Friday, April 19, 2013

30 December 1915 Somewhere in France

Harold writes his last letter of 1915 to his mother in Teeswater.

Dear mother,

Well, I am back at the Château again and busy from the time I get up till I go to bed - in fact I have a 24 hour duty shift to commence at seven tonight, and I am just trying to get a line or two written this afternoon.

I got my discharge from the hospital on Tuesday after being transferred to our new divisional rest (station) ( D.R.S.). I was among the first batch of patients to go there. It was a pretty draughty place when I was there - only two days - and I was not a bit sorry to get back to my section again even if it is to be a general "flunky" at the Château.

I will not get very much time to write while I am here and it seems an age since I have written any letters. I have a big bunch to get done too, for the people who have sent things to me at Christmas all have to have an acknowledgment sent and there are quite a few of them.

Parcels have been very slow in coming and I have only gotten two that I had any notification of so far. The one from Mrs. Rumble which arrived on Christmas day and the one from the Teeswater Patriotic Society which arrived today. Everything in both of the parcels was okay and the sweater is just dandy and fits like a glove.

I have not tried on the shirt Mrs. Reid sent but it came at a very opportune moment. I'm crummy and I've had to burn an undershirt and it was the last clean one I had, as I lost another while I was in the hospital. I had taken it to a woman in the village before I took sick to be washed and she moved away before I got better.
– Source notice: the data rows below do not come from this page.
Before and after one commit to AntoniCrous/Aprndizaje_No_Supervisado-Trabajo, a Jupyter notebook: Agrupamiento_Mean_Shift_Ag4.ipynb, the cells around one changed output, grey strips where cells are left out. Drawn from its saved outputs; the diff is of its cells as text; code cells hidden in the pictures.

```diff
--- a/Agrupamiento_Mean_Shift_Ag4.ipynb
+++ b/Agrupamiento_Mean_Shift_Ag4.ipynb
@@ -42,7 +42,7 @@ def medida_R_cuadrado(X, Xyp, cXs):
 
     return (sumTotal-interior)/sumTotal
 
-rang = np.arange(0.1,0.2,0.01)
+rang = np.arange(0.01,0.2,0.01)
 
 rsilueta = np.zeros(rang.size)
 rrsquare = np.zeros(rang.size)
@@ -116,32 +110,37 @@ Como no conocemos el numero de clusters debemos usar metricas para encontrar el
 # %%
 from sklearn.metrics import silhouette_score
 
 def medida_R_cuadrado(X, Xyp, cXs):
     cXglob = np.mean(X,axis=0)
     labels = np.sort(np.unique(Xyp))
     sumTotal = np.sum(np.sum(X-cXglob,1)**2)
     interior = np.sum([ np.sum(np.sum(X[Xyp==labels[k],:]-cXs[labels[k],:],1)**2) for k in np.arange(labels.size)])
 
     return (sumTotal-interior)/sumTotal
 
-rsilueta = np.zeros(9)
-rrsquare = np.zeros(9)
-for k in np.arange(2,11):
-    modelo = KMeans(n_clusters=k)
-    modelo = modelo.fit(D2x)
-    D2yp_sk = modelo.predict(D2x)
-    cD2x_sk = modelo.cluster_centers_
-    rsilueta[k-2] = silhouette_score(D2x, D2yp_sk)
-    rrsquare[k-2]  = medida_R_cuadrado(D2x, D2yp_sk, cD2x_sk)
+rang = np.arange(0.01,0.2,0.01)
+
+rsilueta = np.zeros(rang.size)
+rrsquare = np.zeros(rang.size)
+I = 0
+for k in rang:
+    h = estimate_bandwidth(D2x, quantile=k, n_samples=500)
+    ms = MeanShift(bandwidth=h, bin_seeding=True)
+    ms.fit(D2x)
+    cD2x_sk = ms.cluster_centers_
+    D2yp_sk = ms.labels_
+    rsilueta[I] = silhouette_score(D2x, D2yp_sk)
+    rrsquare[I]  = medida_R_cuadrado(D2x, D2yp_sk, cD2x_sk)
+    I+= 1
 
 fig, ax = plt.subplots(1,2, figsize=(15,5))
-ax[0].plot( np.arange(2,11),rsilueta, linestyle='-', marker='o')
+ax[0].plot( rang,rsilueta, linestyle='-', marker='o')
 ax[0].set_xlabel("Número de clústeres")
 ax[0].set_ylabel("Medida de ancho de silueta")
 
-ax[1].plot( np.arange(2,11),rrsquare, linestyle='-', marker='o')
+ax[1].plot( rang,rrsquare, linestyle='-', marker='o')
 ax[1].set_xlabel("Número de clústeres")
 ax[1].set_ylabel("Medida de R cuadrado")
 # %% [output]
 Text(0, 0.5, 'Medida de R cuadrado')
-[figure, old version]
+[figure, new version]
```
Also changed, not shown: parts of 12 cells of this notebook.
I'll try and write each of the ladies a card anyway and thank them for their part in the parcel. Oh yes, I got Gert's while I was sick too, and have not written to her yet. Ettie's and Bathurst Church's came during the first week. Mrs. Rumble's apples have not arrived; they were reported to have been sent about November 1. The chicken has not arrived either but surely none of the rest will be long now.

I suppose you will be getting ready for New Year's celebrations. Was Bill home for Christmas? I guess you would always have a big crowd during Christmas and New Year's. I got Maud's papers and also the Teeswater News are coming along OK and the last I got was December 9th. Where did you get the idea that I got those clogs while scouting for wounded in Ypres? When I was up there I was scouting for firewood etc. We used to have to depend on that place for our firewood to supply our cookhouse and huts; also that was where we got the stones for the huts. That was how I got access to the houses hunting for stones and pipes etc. I got those boots in another village though, made on the premises.

I guess you will be wondering what kind of a time I had at Christmas. Well, I was sick all day and things were not very bright. But we had a fairly decent day all the same. A Christmas stocking was given each patient in the morning from The Toronto Patriotic League and then we got a turkey dinner with a Victrola concert in the afternoon. Mrs. Rumble's parcel came Christmas night and was transferred to D.R.S. on Sunday morning and came over here on Tuesday morning. On the car I came over here on last Tuesday, Charlie Scott a member of "B" section came along and was on his way to Canada. He is going on with three others to finish their courses in medicine and come out with commission in R.A.M.C. when they get their degrees M.B. (M.D. ?). The others are Bill Scott, Walter Barnes and Harold Irvine who was in London with me. I told Charles Scott, who is son of Rev. Dr. Scott of Toronto, to phone Orville when he gets there. I had no chance to see any of the other fellows before they left.

I didn't get time to finish this last night so we will try and get it away on the mail tonight. I am off the latrines (?) job and I'm holding down the desk today. I hope I'll get a chance to catch up with my correspondence here. I think I'll stop trying to write to very many and confine myself to about two or three letters a week. A whizbang will have to do any others that want to hear from me.

I just got out of the hospital in Bailleul (?) in time, as the village was shelled on Wednesday and over 100 shells were dropped around the village. One fell about 50 yards from the front of the hospital. There were 18 casualties but only three killed, 2 soldiers and a civilian. None of our boys were hurt. P.P.C.S.I. were just marching through at the time and had to lie in the ditches for a couple of hours.

Things are pretty quiet here now however after the big cannonade (?) we had the Sunday and Monday preceding Christmas. It was north of our lines and none of our brigade was hurt except that the gas the Germans sent over, drifted over part of the line. We were coughing away back at the hospital and were getting pretty husky throats before it cleared away. It was not bad enough back where we were for us to put on our helmets, but up at the front line they had to use theirs and they say they worked like a charm. When the Germans started to charge behind their gas, they didn't get a hundred men over their parapet. The artillery had the range perfectly and just blew them back - and up - so quickly that it was the only attempt they made to come over. Our guns kept at them though and from all accounts will take some few work parties to make their trenches habitable again.

Be sure and write soon and tell me all about your Christmas etc.

Your loving son,


  1. I'm always amazed by the juxtaposition of the homey domestic details smack up against the death and trauma. I guess that's youth, and the necessity to compartmentalize during war.

  2. Also shows how the horrors of war become normalized, a day to day occurance. Thanks for commenting Mary!